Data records

Segment Open

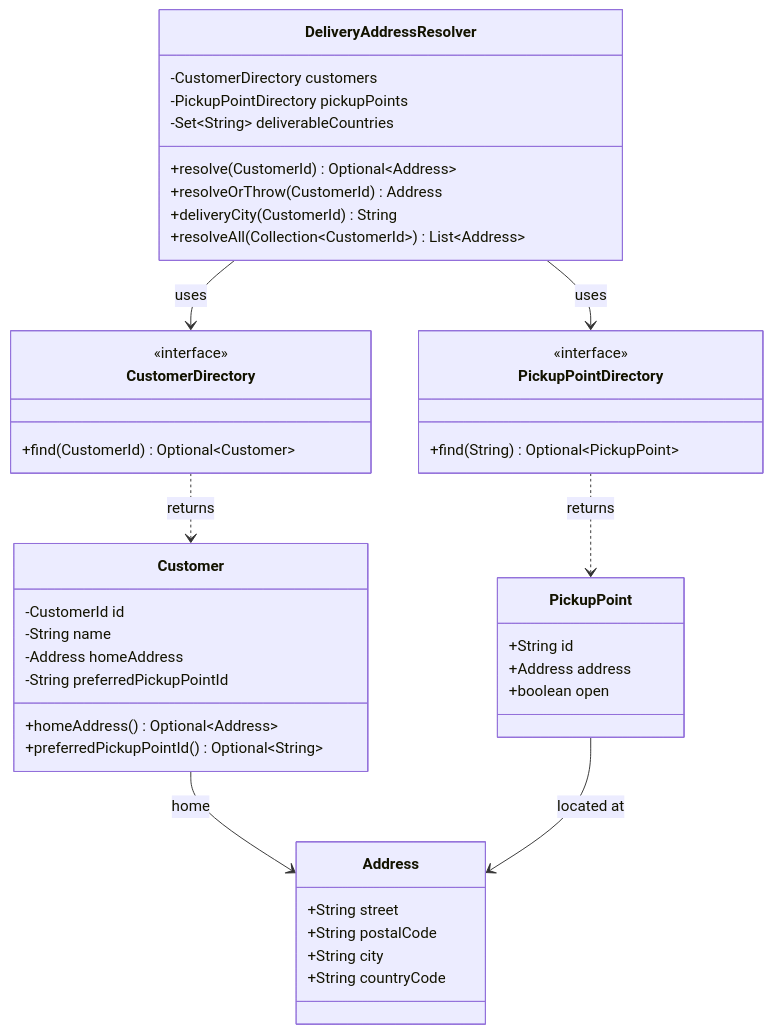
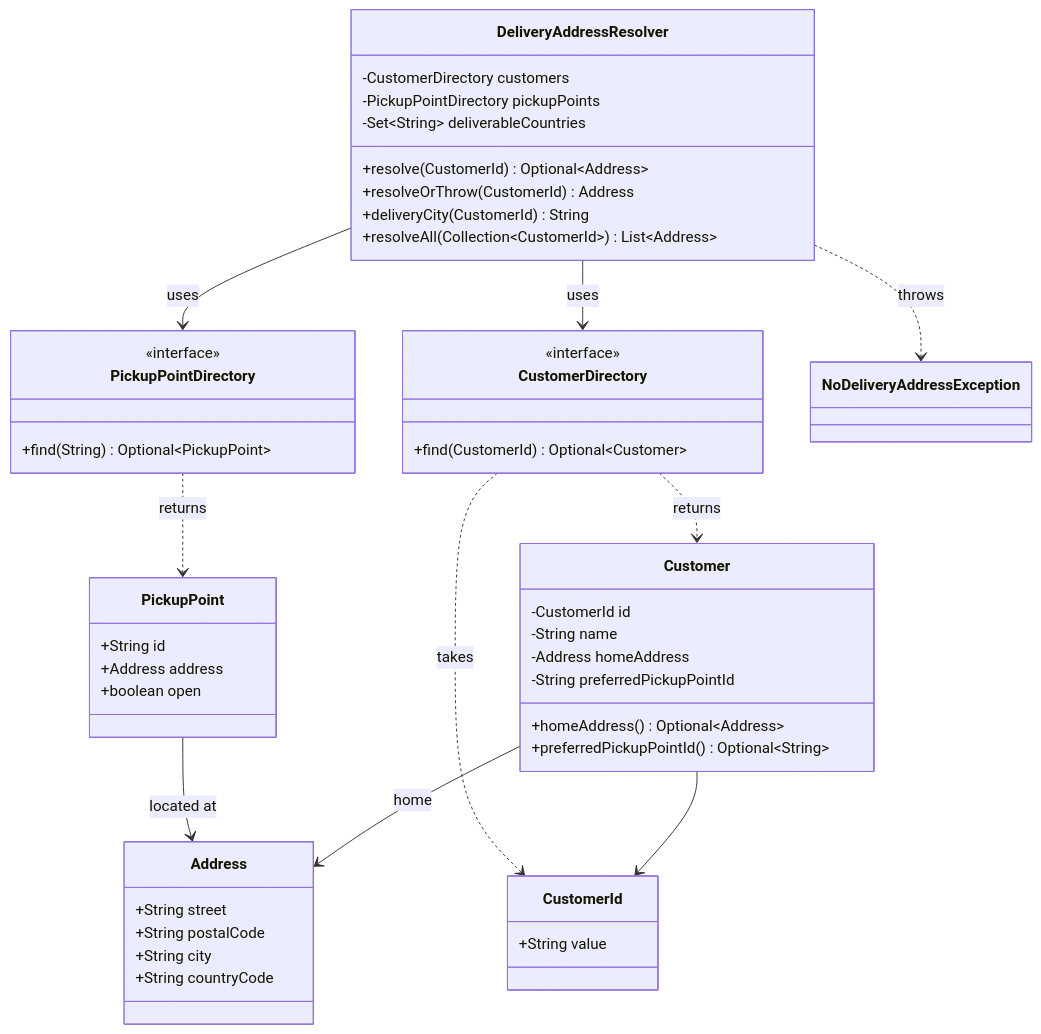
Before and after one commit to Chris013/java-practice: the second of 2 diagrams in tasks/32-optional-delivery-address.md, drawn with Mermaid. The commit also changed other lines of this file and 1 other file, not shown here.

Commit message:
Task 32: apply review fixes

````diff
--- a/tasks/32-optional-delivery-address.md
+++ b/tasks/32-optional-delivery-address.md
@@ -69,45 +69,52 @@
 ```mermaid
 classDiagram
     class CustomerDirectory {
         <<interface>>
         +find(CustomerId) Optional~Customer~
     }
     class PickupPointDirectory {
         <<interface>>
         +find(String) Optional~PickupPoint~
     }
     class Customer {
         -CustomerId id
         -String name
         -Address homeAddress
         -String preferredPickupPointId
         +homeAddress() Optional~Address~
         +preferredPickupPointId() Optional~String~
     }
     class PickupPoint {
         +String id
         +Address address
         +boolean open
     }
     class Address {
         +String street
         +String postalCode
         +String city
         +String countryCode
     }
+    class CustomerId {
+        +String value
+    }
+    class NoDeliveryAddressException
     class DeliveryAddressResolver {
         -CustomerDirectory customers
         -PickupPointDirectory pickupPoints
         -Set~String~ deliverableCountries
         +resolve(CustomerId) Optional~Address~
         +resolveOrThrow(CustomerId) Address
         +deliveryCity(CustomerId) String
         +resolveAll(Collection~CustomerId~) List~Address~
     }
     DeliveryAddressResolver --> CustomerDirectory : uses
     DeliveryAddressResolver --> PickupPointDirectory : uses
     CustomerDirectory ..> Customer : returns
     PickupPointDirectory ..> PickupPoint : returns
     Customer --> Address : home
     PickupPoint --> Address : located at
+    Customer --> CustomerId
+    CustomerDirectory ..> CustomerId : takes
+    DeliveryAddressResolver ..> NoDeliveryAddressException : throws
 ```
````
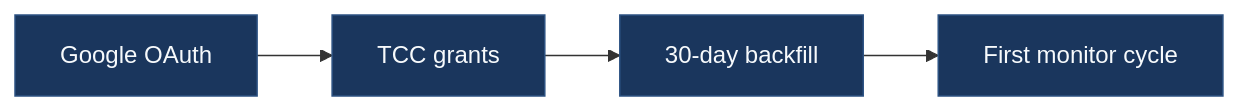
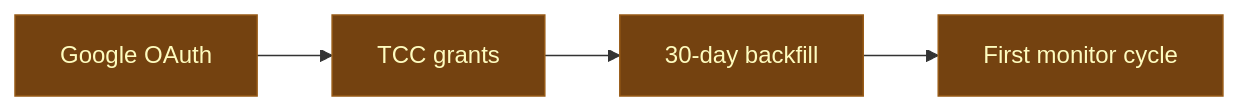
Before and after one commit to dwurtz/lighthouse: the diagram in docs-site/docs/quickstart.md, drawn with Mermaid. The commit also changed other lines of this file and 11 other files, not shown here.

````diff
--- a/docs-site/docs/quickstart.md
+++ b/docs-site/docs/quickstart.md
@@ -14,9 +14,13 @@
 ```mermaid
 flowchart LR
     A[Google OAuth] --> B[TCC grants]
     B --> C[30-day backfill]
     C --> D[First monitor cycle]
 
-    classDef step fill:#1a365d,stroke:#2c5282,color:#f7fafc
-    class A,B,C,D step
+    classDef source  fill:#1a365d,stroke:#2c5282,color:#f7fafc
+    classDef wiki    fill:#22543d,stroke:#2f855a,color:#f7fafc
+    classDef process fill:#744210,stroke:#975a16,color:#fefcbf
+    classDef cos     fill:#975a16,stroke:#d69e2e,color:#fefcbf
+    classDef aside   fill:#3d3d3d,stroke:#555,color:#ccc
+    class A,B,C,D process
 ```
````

Segment Closed
Segment Open

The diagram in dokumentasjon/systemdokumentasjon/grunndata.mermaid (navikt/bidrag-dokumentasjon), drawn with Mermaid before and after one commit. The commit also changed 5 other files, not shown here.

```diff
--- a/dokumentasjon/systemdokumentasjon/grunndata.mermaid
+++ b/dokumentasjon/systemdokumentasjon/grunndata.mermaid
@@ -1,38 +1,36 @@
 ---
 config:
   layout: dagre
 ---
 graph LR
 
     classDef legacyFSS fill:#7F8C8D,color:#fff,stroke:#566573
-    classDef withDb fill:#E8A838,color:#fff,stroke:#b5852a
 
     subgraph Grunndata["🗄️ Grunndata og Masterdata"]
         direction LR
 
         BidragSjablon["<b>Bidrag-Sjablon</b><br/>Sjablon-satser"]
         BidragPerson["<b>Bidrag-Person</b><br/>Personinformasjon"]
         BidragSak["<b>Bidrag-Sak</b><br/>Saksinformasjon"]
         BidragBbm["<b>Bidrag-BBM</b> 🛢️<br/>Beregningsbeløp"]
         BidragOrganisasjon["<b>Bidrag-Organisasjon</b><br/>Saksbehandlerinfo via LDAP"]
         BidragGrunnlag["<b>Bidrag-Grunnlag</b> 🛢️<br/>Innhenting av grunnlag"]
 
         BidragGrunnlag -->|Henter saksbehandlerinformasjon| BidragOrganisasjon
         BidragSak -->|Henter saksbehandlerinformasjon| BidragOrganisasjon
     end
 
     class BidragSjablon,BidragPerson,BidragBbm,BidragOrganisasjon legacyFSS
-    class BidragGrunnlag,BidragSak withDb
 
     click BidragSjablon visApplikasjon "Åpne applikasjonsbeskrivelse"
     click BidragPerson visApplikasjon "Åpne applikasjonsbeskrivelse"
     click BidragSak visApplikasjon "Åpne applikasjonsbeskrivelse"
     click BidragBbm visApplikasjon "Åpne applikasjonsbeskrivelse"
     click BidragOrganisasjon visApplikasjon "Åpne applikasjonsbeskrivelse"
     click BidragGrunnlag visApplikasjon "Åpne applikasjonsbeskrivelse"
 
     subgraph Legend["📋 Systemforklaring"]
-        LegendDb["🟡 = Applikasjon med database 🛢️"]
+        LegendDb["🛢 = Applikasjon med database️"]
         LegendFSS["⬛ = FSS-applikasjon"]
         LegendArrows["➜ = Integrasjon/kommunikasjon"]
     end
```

Segment Closed

• WHAT YOU NEED TO DO: Only lines that include "CustomerDirectory" belong in the answer; return them from the entries above.

• EXERCISE ANSWER:
     class CustomerDirectory {
         -CustomerDirectory customers
     DeliveryAddressResolver --> CustomerDirectory : uses
     CustomerDirectory ..> Customer : returns
+    CustomerDirectory ..> CustomerId : takes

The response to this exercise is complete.